**Record set:**
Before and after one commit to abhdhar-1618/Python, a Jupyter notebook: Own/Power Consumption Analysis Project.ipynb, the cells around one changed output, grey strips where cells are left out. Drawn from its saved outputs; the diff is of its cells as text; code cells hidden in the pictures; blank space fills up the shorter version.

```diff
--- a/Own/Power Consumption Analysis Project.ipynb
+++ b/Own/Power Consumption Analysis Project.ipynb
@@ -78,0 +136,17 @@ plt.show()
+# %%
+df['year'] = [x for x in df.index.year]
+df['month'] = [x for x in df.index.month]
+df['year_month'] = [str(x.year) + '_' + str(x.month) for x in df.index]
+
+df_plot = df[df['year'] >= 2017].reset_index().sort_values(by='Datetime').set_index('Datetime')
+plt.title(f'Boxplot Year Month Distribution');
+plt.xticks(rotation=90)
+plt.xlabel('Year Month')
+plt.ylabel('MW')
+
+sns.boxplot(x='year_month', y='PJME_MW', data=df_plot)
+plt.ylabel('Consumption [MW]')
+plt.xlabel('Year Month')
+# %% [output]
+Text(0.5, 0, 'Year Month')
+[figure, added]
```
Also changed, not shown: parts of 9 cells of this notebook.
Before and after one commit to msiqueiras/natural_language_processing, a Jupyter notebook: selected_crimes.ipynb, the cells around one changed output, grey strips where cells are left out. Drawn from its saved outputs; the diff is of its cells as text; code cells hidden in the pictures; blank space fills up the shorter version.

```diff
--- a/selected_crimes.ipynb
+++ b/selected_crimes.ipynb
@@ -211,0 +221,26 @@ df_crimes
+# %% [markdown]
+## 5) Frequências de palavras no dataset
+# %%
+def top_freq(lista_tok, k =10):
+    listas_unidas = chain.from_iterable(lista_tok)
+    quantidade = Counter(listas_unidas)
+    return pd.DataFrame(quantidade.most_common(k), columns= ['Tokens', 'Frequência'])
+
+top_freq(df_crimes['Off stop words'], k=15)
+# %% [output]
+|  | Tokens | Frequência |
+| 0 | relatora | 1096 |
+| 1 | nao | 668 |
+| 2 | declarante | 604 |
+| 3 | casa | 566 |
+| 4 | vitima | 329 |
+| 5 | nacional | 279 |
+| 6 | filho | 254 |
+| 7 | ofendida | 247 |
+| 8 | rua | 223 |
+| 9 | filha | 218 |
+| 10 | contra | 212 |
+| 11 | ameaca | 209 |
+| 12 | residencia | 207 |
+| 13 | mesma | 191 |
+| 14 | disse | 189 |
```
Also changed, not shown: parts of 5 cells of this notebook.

--

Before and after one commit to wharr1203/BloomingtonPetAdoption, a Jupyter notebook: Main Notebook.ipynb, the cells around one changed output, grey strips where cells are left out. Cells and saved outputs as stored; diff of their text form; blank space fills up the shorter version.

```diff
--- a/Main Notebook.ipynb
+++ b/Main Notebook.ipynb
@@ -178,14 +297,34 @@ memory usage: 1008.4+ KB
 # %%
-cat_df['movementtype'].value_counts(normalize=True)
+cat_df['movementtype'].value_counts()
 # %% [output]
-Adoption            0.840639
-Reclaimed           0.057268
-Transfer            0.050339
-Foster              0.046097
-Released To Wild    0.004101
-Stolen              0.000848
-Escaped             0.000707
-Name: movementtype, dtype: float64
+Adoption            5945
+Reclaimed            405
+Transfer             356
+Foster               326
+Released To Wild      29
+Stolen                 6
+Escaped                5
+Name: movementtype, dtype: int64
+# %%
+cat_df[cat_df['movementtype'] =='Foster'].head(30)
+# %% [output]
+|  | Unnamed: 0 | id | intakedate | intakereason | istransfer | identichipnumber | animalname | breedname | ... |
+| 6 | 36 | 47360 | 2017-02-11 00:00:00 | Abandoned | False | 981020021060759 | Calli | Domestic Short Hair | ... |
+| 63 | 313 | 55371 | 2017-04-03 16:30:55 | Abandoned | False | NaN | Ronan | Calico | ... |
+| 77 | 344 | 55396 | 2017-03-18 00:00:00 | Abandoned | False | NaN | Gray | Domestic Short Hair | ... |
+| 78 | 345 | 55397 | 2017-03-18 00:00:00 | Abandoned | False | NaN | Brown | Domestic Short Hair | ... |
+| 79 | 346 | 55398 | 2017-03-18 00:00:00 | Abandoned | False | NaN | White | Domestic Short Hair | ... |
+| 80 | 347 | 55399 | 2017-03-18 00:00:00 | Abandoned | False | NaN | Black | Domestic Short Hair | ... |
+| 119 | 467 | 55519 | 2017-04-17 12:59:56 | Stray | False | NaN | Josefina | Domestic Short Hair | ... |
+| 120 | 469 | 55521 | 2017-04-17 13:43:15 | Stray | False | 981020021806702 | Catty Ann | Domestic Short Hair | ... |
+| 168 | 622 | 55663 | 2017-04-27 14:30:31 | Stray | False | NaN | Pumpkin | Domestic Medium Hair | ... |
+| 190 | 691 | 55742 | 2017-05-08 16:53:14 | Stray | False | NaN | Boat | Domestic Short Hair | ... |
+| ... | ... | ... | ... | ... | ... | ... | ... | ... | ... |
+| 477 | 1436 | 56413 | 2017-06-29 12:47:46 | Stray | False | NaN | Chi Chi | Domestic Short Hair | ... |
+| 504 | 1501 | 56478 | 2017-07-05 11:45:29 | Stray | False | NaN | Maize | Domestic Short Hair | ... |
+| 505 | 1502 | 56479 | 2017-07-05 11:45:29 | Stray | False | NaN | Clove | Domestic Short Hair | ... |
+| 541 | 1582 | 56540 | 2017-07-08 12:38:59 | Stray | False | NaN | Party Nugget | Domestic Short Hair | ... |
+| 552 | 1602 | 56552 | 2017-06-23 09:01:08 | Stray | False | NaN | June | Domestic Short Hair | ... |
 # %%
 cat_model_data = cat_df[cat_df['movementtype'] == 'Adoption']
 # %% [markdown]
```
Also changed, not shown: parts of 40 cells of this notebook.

**Exercise:** Return every line of the listing that has the word "Analysis" in it.

**Reply:**
Before and after one commit to abhdhar-1618/Python, a Jupyter notebook: Own/Power Consumption Analysis Project.ipynb, the cells around one changed output, grey strips where cells are left out. Drawn from its saved outputs; the diff is of its cells as text; code cells hidden in the pictures; blank space fills up the shorter version.
--- a/Own/Power Consumption Analysis Project.ipynb
+++ b/Own/Power Consumption Analysis Project.ipynb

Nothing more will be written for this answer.